*** Exercise materials ***

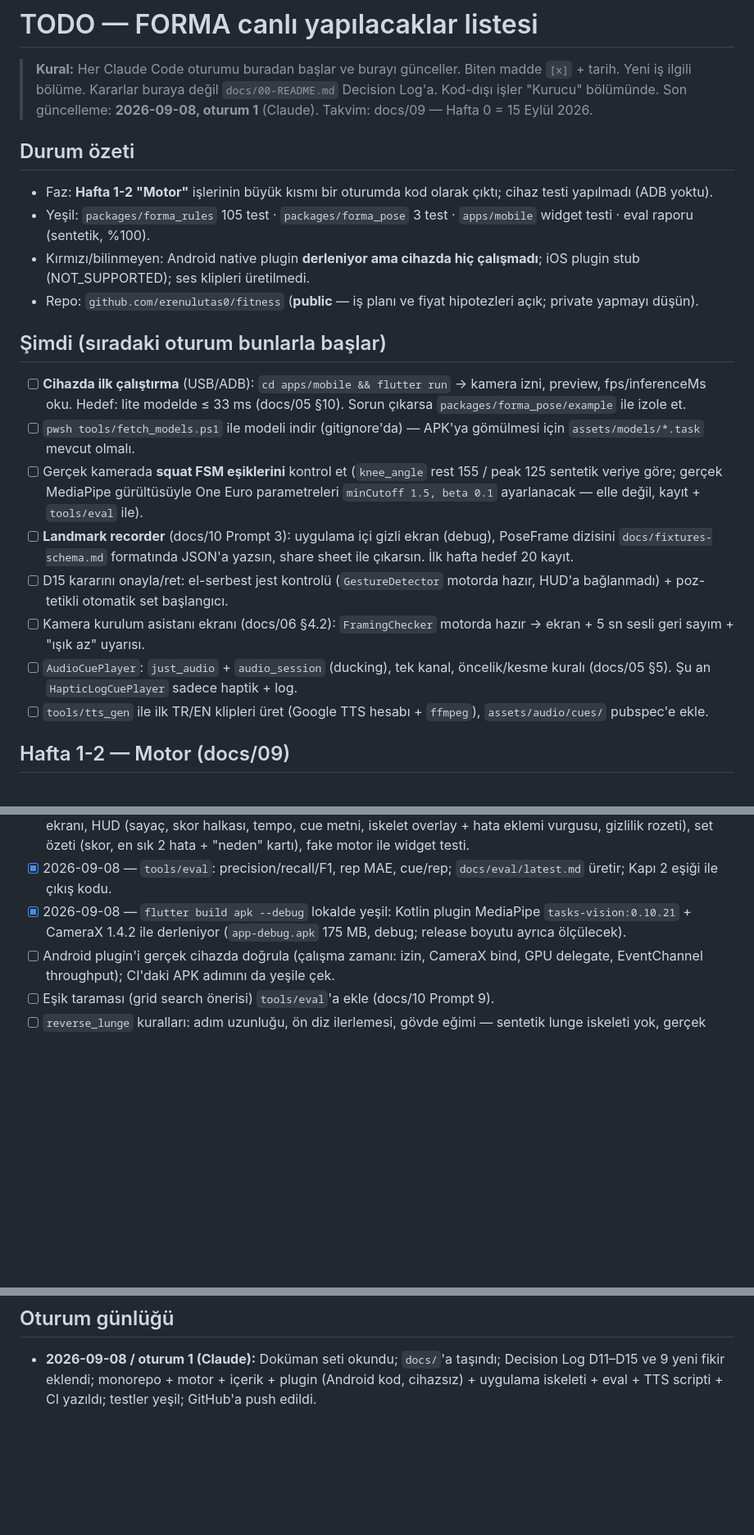
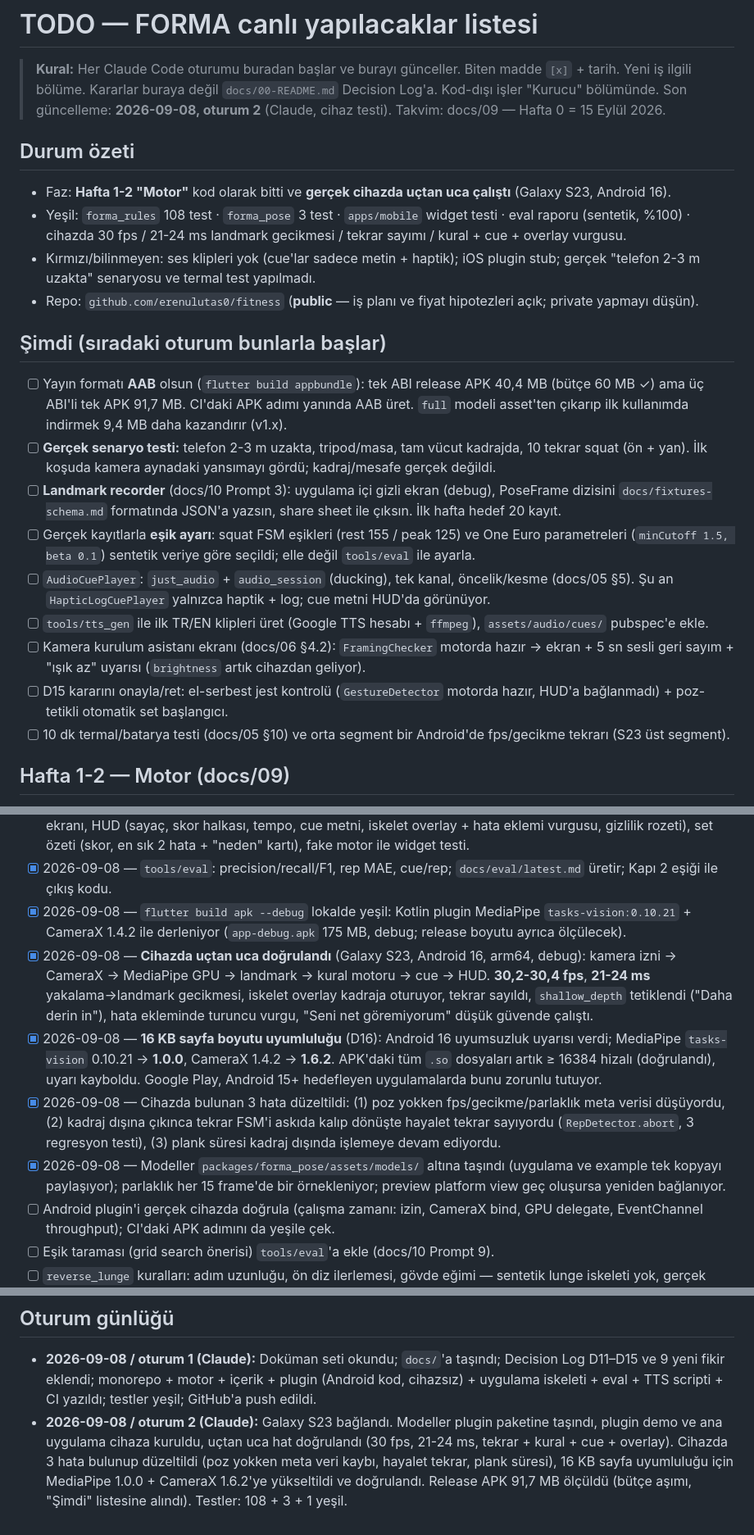
Before and after one commit to erenulutas0/fitness, a Markdown page: TODO.md, 3 parts joined by grey strips. Shown at 82% size. Rendered like a GitHub page; blank space fills up the shorter version.

Commit message:
docs: record the first device run, its measurements and the new backlog
- TODO.md: session 2 log, device results, the three bugs found and fixed, and
  the next steps (real 2-3 m framing test, landmark recorder, audio cues, AAB)
- docs/00: Decision Log D16 pins native dependencies to 16 KB-capable versions
- docs/05: performance budget table now carries the measured column
  (30.2-30.4 fps, 21-24 ms latency, 40.4 MB arm64 release APK)

Co-Authored-By: Claude Opus 5 <noreply@anthropic.com>

```diff
--- a/TODO.md
+++ b/TODO.md
@@ -2,25 +2,36 @@
 
 > **Kural:** Her Claude Code oturumu buradan başlar ve burayı günceller. Biten madde `[x]` + tarih. Yeni iş ilgili
 > bölüme. Kararlar buraya değil `docs/00-README.md` Decision Log'a. Kod-dışı işler "Kurucu" bölümünde.
-> Son güncelleme: **2026-09-08, oturum 1** (Claude). Takvim: docs/09 — Hafta 0 = 15 Eylül 2026.
+> Son güncelleme: **2026-09-08, oturum 2** (Claude, cihaz testi). Takvim: docs/09 — Hafta 0 = 15 Eylül 2026.
 
 ## Durum özeti
 
-- Faz: **Hafta 1-2 "Motor"** işlerinin büyük kısmı bir oturumda kod olarak çıktı; cihaz testi yapılmadı (ADB yoktu).
-- Yeşil: `packages/forma_rules` 105 test · `packages/forma_pose` 3 test · `apps/mobile` widget testi · eval raporu (sentetik, %100).
-- Kırmızı/bilinmeyen: Android native plugin **derleniyor ama cihazda hiç çalışmadı**; iOS plugin stub (NOT_SUPPORTED); ses klipleri üretilmedi.
+- Faz: **Hafta 1-2 "Motor"** kod olarak bitti ve **gerçek cihazda uçtan uca çalıştı** (Galaxy S23, Android 16).
+- Yeşil: `forma_rules` 108 test · `forma_pose` 3 test · `apps/mobile` widget testi · eval raporu (sentetik, %100) ·
+  cihazda 30 fps / 21-24 ms landmark gecikmesi / tekrar sayımı / kural + cue + overlay vurgusu.
+- Kırmızı/bilinmeyen: ses klipleri yok (cue'lar sadece metin + haptik); iOS plugin stub; gerçek
+  "telefon 2-3 m uzakta" senaryosu ve termal test yapılmadı.
 - Repo: `github.com/erenulutas0/fitness` (**public** — iş planı ve fiyat hipotezleri açık; private yapmayı düşün).
 
 ## Şimdi (sıradaki oturum bunlarla başlar)
 
-- [ ] **Cihazda ilk çalıştırma** (USB/ADB): `cd apps/mobile && flutter run` → kamera izni, preview, fps/inferenceMs oku. Hedef: lite modelde ≤ 33 ms (docs/05 §10). Sorun çıkarsa `packages/forma_pose/example` ile izole et.
-- [ ] `pwsh tools/fetch_models.ps1` ile modeli indir (gitignore'da) — APK'ya gömülmesi için `assets/models/*.task` mevcut olmalı.
-- [ ] Gerçek kamerada **squat FSM eşiklerini** kontrol et (`knee_angle` rest 155 / peak 125 sentetik veriye göre; gerçek MediaPipe gürültüsüyle One Euro parametreleri `minCutoff 1.5, beta 0.1` ayarlanacak — elle değil, kayıt + `tools/eval` ile).
-- [ ] **Landmark recorder** (docs/10 Prompt 3): uygulama içi gizli ekran (debug), PoseFrame dizisini `docs/fixtures-schema.md` formatında JSON'a yazsın, share sheet ile çıkarsın. İlk hafta hedef 20 kayıt.
-- [ ] D15 kararını onayla/ret: el-serbest jest kontrolü (`GestureDetector` motorda hazır, HUD'a bağlanmadı) + poz-tetikli otomatik set başlangıcı.
-- [ ] Kamera kurulum asistanı ekranı (docs/06 §4.2): `FramingChecker` motorda hazır → ekran + 5 sn sesli geri sayım + "ışık az" uyarısı.
-- [ ] `AudioCuePlayer`: `just_audio` + `audio_session` (ducking), tek kanal, öncelik/kesme kuralı (docs/05 §5). Şu an `HapticLogCuePlayer` sadece haptik + log.
+- [ ] Yayın formatı **AAB** olsun (`flutter build appbundle`): tek ABI release APK 40,4 MB (bütçe 60 MB ✓) ama
+      üç ABI'li tek APK 91,7 MB. CI'daki APK adımı yanında AAB üret. `full` modeli asset'ten çıkarıp ilk kullanımda
+      indirmek 9,4 MB daha kazandırır (v1.x).
+- [ ] **Gerçek senaryo testi:** telefon 2-3 m uzakta, tripod/masa, tam vücut kadrajda, 10 tekrar squat (ön + yan).
+      İlk koşuda kamera aynadaki yansımayı gördü; kadraj/mesafe gerçek değildi.
+- [ ] **Landmark recorder** (docs/10 Prompt 3): uygulama içi gizli ekran (debug), PoseFrame dizisini
+      `docs/fixtures-schema.md` formatında JSON'a yazsın, share sheet ile çıksın. İlk hafta hedef 20 kayıt.
+- [ ] Gerçek kayıtlarla **eşik ayarı**: squat FSM eşikleri (rest 155 / peak 125) ve One Euro parametreleri
+      (`minCutoff 1.5, beta 0.1`) sentetik veriye göre seçildi; elle değil `tools/eval` ile ayarla.
+- [ ] `AudioCuePlayer`: `just_audio` + `audio_session` (ducking), tek kanal, öncelik/kesme (docs/05 §5).
+      Şu an `HapticLogCuePlayer` yalnızca haptik + log; cue metni HUD'da görünüyor.
 - [ ] `tools/tts_gen` ile ilk TR/EN klipleri üret (Google TTS hesabı + `ffmpeg`), `assets/audio/cues/` pubspec'e ekle.
+- [ ] Kamera kurulum asistanı ekranı (docs/06 §4.2): `FramingChecker` motorda hazır → ekran + 5 sn sesli geri sayım +
+      "ışık az" uyarısı (`brightness` artık cihazdan geliyor).
+- [ ] D15 kararını onayla/ret: el-serbest jest kontrolü (`GestureDetector` motorda hazır, HUD'a bağlanmadı) +
+      poz-tetikli otomatik set başlangıcı.
+- [ ] 10 dk termal/batarya testi (docs/05 §10) ve orta segment bir Android'de fps/gecikme tekrarı (S23 üst segment).
 
 ## Hafta 1-2 — Motor (docs/09)
 
@@ -31,6 +42,18 @@
 - [x] 2026-09-08 — `apps/mobile`: Riverpod codegen, go_router, l10n TR/EN, tema (docs/06 token'ları), Bugün ekranı, HUD (sayaç, skor halkası, tempo, cue metni, iskelet overlay + hata eklemi vurgusu, gizlilik rozeti), set özeti (skor, en sık 2 hata + "neden" kartı), fake motor ile widget testi.
 - [x] 2026-09-08 — `tools/eval`: precision/recall/F1, rep MAE, cue/rep; `docs/eval/latest.md` üretir; Kapı 2 eşiği ile çıkış kodu.
 - [x] 2026-09-08 — `flutter build apk --debug` lokalde yeşil: Kotlin plugin MediaPipe `tasks-vision:0.10.21` + CameraX 1.4.2 ile derleniyor (`app-debug.apk` 175 MB, debug; release boyutu ayrıca ölçülecek).
+- [x] 2026-09-08 — **Cihazda uçtan uca doğrulandı** (Galaxy S23, Android 16, arm64, debug): kamera izni → CameraX →
+      MediaPipe GPU → landmark → kural motoru → cue → HUD. **30,2-30,4 fps**, **21-24 ms** yakalama→landmark gecikmesi,
+      iskelet overlay kadraja oturuyor, tekrar sayıldı, `shallow_depth` tetiklendi ("Daha derin in"), hata ekleminde
+      turuncu vurgu, "Seni net göremiyorum" düşük güvende çalıştı.
+- [x] 2026-09-08 — **16 KB sayfa boyutu uyumluluğu** (D16): Android 16 uyumsuzluk uyarısı verdi; MediaPipe
+      `tasks-vision` 0.10.21 → **1.0.0**, CameraX 1.4.2 → **1.6.2**. APK'daki tüm `.so` dosyaları artık ≥ 16384 hizalı
+      (doğrulandı), uyarı kayboldu. Google Play, Android 15+ hedefleyen uygulamalarda bunu zorunlu tutuyor.
+- [x] 2026-09-08 — Cihazda bulunan 3 hata düzeltildi: (1) poz yokken fps/gecikme/parlaklık meta verisi düşüyordu,
+      (2) kadraj dışına çıkınca tekrar FSM'i askıda kalıp dönüşte hayalet tekrar sayıyordu (`RepDetector.abort`,
+      3 regresyon testi), (3) plank süresi kadraj dışında işlemeye devam ediyordu.
+- [x] 2026-09-08 — Modeller `packages/forma_pose/assets/models/` altına taşındı (uygulama ve example tek kopyayı
+      paylaşıyor); parlaklık her 15 frame'de bir örnekleniyor; preview platform view geç oluşursa yeniden bağlanıyor.
 - [ ] Android plugin'i gerçek cihazda doğrula (çalışma zamanı: izin, CameraX bind, GPU delegate, EventChannel throughput); CI'daki APK adımını da yeşile çek.
 - [ ] Eşik taraması (grid search önerisi) `tools/eval`'a ekle (docs/10 Prompt 9).
 - [ ] `reverse_lunge` kuralları: adım uzunluğu, ön diz ilerlemesi, gövde eğimi — sentetik lunge iskeleti yok, gerçek kayıt şart.
@@ -97,3 +126,8 @@
 ## Oturum günlüğü
 
 - **2026-09-08 / oturum 1 (Claude):** Doküman seti okundu; `docs/`'a taşındı; Decision Log D11–D15 ve 9 yeni fikir eklendi; monorepo + motor + içerik + plugin (Android kod, cihazsız) + uygulama iskeleti + eval + TTS scripti + CI yazıldı; testler yeşil; GitHub'a push edildi.
+- **2026-09-08 / oturum 2 (Claude):** Galaxy S23 bağlandı. Modeller plugin paketine taşındı, plugin demo ve ana
+  uygulama cihaza kuruldu, uçtan uca hat doğrulandı (30 fps, 21-24 ms, tekrar + kural + cue + overlay). Cihazda
+  3 hata bulunup düzeltildi (poz yokken meta veri kaybı, hayalet tekrar, plank süresi), 16 KB sayfa uyumluluğu
+  için MediaPipe 1.0.0 + CameraX 1.6.2'ye yükseltildi ve doğrulandı. Release APK 91,7 MB ölçüldü (bütçe aşımı,
+  "Şimdi" listesine alındı). Testler: 108 + 3 + 1 yeşil.
```
Also changed, not shown: other parts of TODO.md (+6 -0 lines), docs/00-README.md (+1 -0 lines), docs/05-teknik-stack-ve-mimari.md (+10 -8 lines).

*** End of Exercise materials ***

What you need to do => Print the data above exactly, from its first line to the line bearing "the next steps" inclusive, and keep pictures out of the result.

Reply to the exercise =>
Before and after one commit to erenulutas0/fitness, a Markdown page: TODO.md, 3 parts joined by grey strips. Shown at 82% size. Rendered like a GitHub page; blank space fills up the shorter version.

Commit message:
docs: record the first device run, its measurements and the new backlog
- TODO.md: session 2 log, device results, the three bugs found and fixed, and
  the next steps (real 2-3 m framing test, landmark recorder, audio cues, AAB)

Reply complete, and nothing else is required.